By Carol A. Kemper, MD, FACP, Clinical Associate Professor of Medicine, Stanford University, Division of Infectious Diseases, Santa Clara Valley Medical Center. Carol A. Kemper, MD, FACP, does research for GSK Pharmaceuticals, Abbott Laboratories, and Merck. This article originally appeared in the February issue of Infectious Disease Alert. At that time it was reviewed by Connie Price, MD, Assistant Professor, University of Colorado School of Medicine; she reports no financial relationship to this field of study.
Source: White AS, et al. Beverages obtained from soda fountain machines in the U.S. contain microorganisms, including coliform bacteria. IntJ Food Microbiol 2010;137:61-66.
This engaging epidemiologic survey assessed microbial contamination of soda-fountain drinks, dispensed from nine different fountain machines, relative to current U.S. drinking water standards. Ninety drinks, including diet soda, regular soda, water, and ice were cultured. A follow-up survey examined the concentration of bacteria and other organisms found in an additional 27 drinks collected either in the morning or the afternoon. The beverages were self-dispensed or dispensed by a server.

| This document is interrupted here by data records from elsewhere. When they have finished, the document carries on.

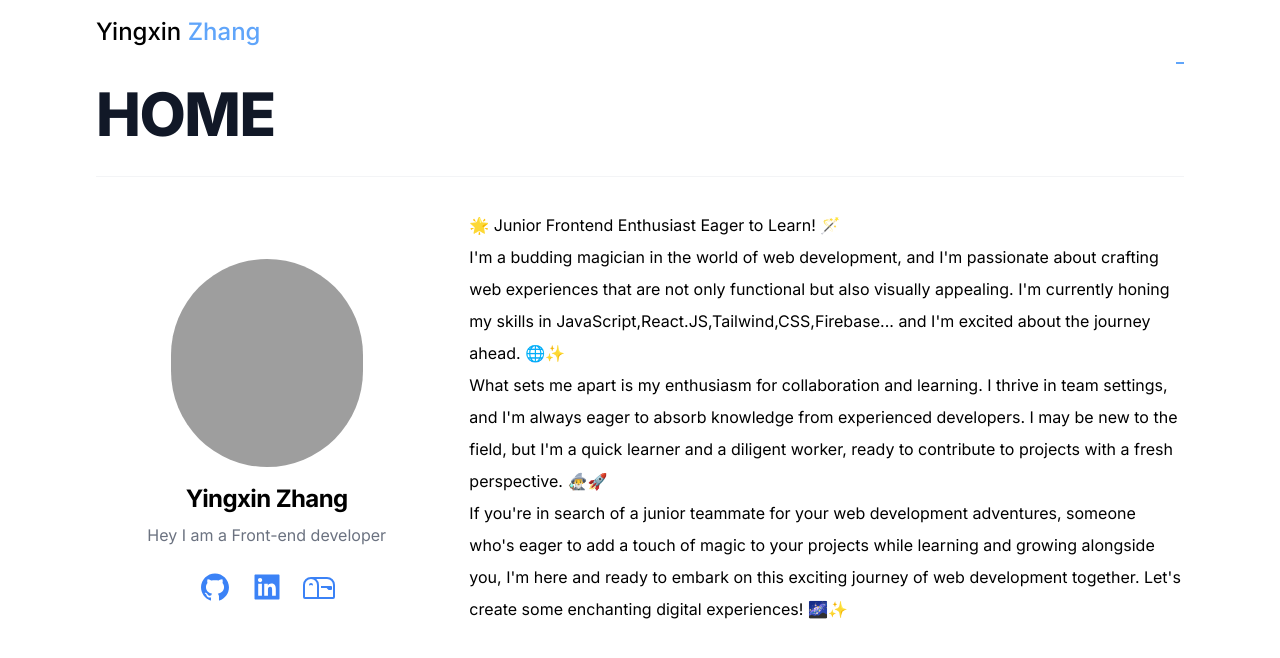
Repository: Tracy-maker/projects_collection
Page: /
The author's editor kept a copy of each file at every save. The page is drawn from the files as they stood at one save, then again after the next save.
The browser window is 1280 px wide. The pictures show the whole page.
Pictures or frames that could not be fetched are drawn as grey boxes. The project was rebuilt for these pictures with package versions that can differ from the ones it lists, and the page was loaded fresh each time. The framework's server and built-in components were replaced by stand-ins that run in the browser. Also part of the build but not shown: next.config.js.

Above is the page before, as saved 2023-10-26 15:37:09.

After the next save:
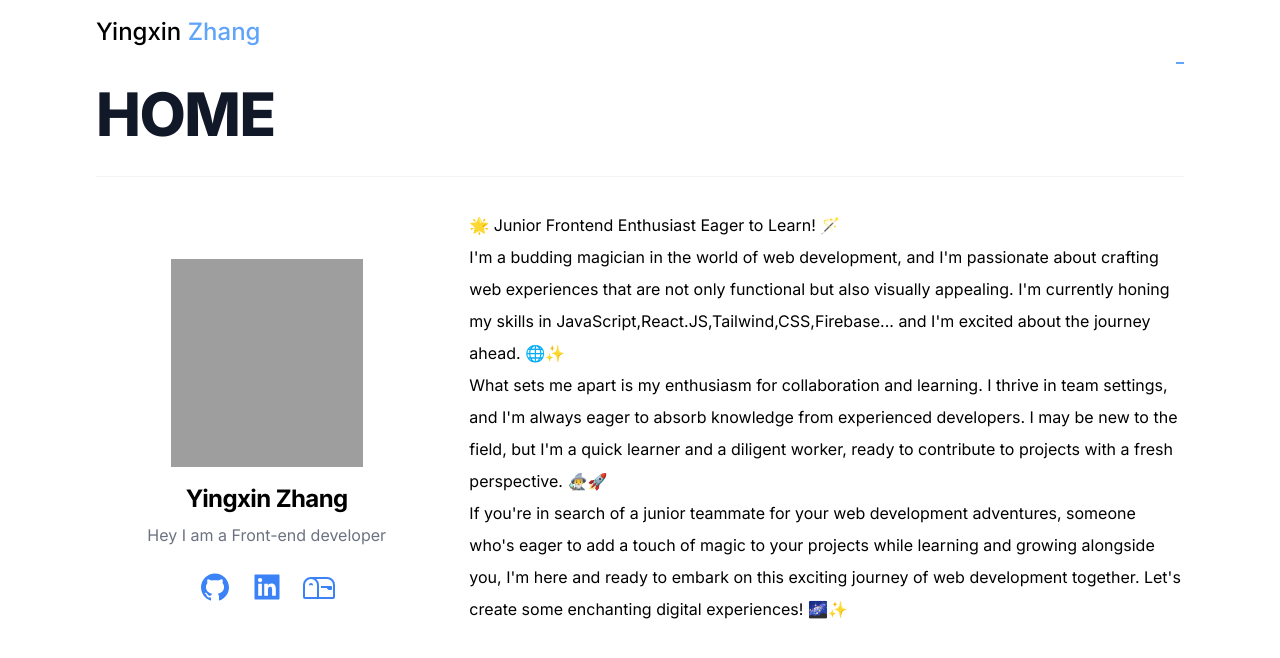
Saved 14 s later.
--- a/app/page.tsx
+++ b/app/page.tsx
@@ -16,7 +16,7 @@ export default function Home() {
             src="https://i.ibb.co/MRHHtS5/Wechat-IMG7.jpg"
             width={900}
             height={900}
-            className="h-52 w-48 rounded-full object-cover object-top"
+            className="h-52 w-48  object-cover object-top"
           />
           <h3 className="pt-4 pb-2 text-2xl font-bold leading-8 tracking-tight">
             Yingxin Zhang
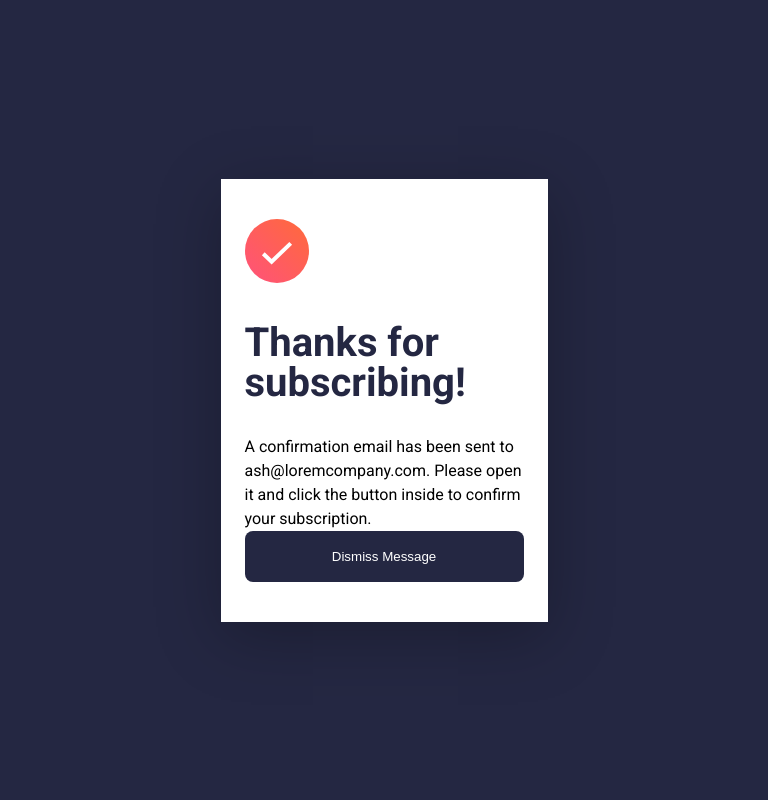
Repository: brandontaylor1/newsletter-signup
Page: success.html
An editor plug-in stored every save of this project. The page is shown before and after the next save, followed by the edit.
The browser window is 768 px wide. The pictures show the whole page.

Above is the page before, as saved 2025-01-20 10:49:35.

### success.html
<!DOCTYPE html>
<html lang="en">
<head>
    <meta charset="UTF-8">
    <meta name="viewport" content="width=device-width, initial-scale=1.0">
    <link rel="preconnect" href="https://fonts.googleapis.com">
    <link rel="preconnect" href="https://fonts.gstatic.com" crossorigin>
    <link href="https://fonts.googleapis.com/css2?family=Roboto:ital,wght@0,100..900;1,100..900&display=swap" rel="stylesheet">
    <link rel="stylesheet" href="success.css">
    <title>Success | Newsletter Sign Up</title>
</head>
<body>
    <main class="container">
        <div class="success-card">
            <div class="success-card-text">
                <img src="./assets/images/icon-success.svg" alt="success icon">
                <h1>Thanks for subscribing!</h1>
                <p>A confirmation email has been sent to <span>ash@loremcompany.com</span>. Please open it and click the button inside to confirm your subscription.</p>
            </div>
            <button id="dismiss-btn">Dismiss Message</button>
        </div>
    </main>


    <script src="success.js"></script>
</body>
</html>

### success.css
* {
    margin: 0;
    padding: 0;
    box-sizing: border-box;
}

:root {
    /* COLORS */

    --primary-color-tomato: hsl(4, 100%, 67%);
    --neutral-color-white: hsl(0, 0%, 100%);
    --neutral-color-darkGray: hsl(234, 29%, 20%);
    --neutral-color-charcoalGray: hsl(235, 18%, 26%);
    --neutral-color-gray: hsl(231, 7%, 60%);

    /* FONTS */
    --fontWeight-regular: 400;
    --fontWeight-heavy: 700;
}

body {
    font-family: "Roboto", sans-serif;
    font-size: 16px;
    line-height: 1.5;
}

.container {
    display: flex;
    justify-content: center;
    align-items: center;
    height: 100vh;
    background-color: var(--neutral-color-darkGray);
}

.success-card {
    width: 504px;
    height: 520px;
    background-color: var(--neutral-color-white);
    border-radius: 36px;
    box-shadow: 0px 15px 60px 0px rgba(0, 0, 0, 0.25);
    padding: 64px 64px;
    display: flex;
    flex-direction: column;
    justify-content: space-between;
    align-items: left;

}

.success-card-text {
    display: flex;
    flex-direction: column;
    justify-content: space-around;
}

.success-card-text h1 {
    color: var(--neutral-color-darkGray);
    /* Heading */
    font-family: Roboto;
    font-size: 56px;
    font-style: normal;
    font-weight: 700;
    line-height: 100%; /* 56px */
    margin-bottom: 20px;
}

.success-card img {
    width: 64px;
    height: 64px;
    margin-bottom: 40px;
}

button {
    width: 100%;
    padding: 18px 0;
    text-align: center;
    border: none;
    cursor: pointer;
    border-radius: 8px;
    background: var(--Dark-Navy, #242742);
    color: white;
    transition: all 0.3s ease;
}

button:hover {
    background: var(--Gradient-1, linear-gradient(204deg, #FF6A3A 0%, #FF527B 100%));
    box-shadow: 0px 16px 32px 0px rgba(255, 97, 85, 0.50);
}


/* Responsive */

@media screen and (max-width: 800px) {

    .container {
        display: flex;
        flex-direction: column;
        align-items: center;
        justify-content: center;
    }

    .success-card {
        width: 327px;
        height: auto;
        padding: 40px 24px;
        border-radius: 0px;
        display: flex;
        flex-direction: column;
        justify-content: space-between;
        align-items: center;
        position: relative;
    }

    .success-card h1 {
        width: 100%;
        color: var(--Dark-Navy, #242742);
        font-family: Roboto;
        font-size: 40px;
        font-style: normal;
        font-weight: 700;
        line-height: 100%;
        padding-bottom: 12px;
    }

    .success-card img {
        width: 64px;
        height: 64px;
        margin-bottom: 40px;
    }

}

### success.js
const dismissBtn = document.querySelector('#dismiss-btn');

dismissBtn.addEventListener('click', () => {
    window.location.href = 'index.html';
})

After the next save:
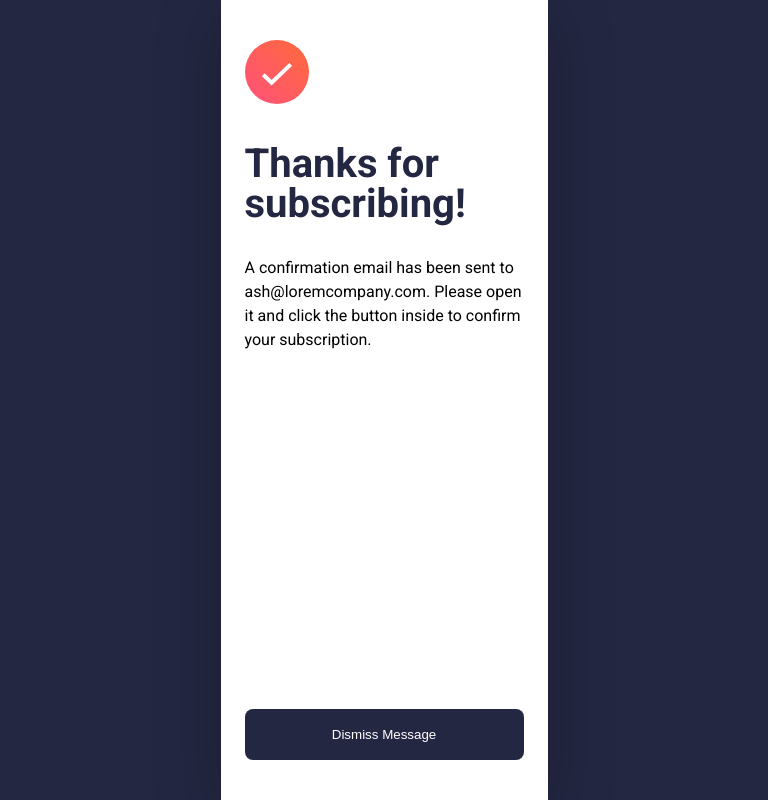
Saved 39 s later.
--- a/success.css
+++ b/success.css
@@ -100,7 +100,7 @@ button:hover {
 
     .success-card {
         width: 327px;
-        height: auto;
+        height: 842px;
         padding: 40px 24px;
         border-radius: 0px;
         display: flex;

Nearly half (48%) of the beverages contained coliforms, and one in 10 had more than 500 bacterial colony-forming units per mL. The most common pathogen identified was Chryseobacterium meningosepticum, found in 17% of the beverages, followed by Escherichia coli in 11%. Other microbes isolated included Klebsiella, Staphylococcus, Serratia, Stenotrophomonas, and Candida spp. Ice alone did not exceed current U.S. drinking water standards. No difference was observed in rates of bacterial contamination between self-dispensed drinks and those dispensed by a server, suggesting the machines are the source of the contamination.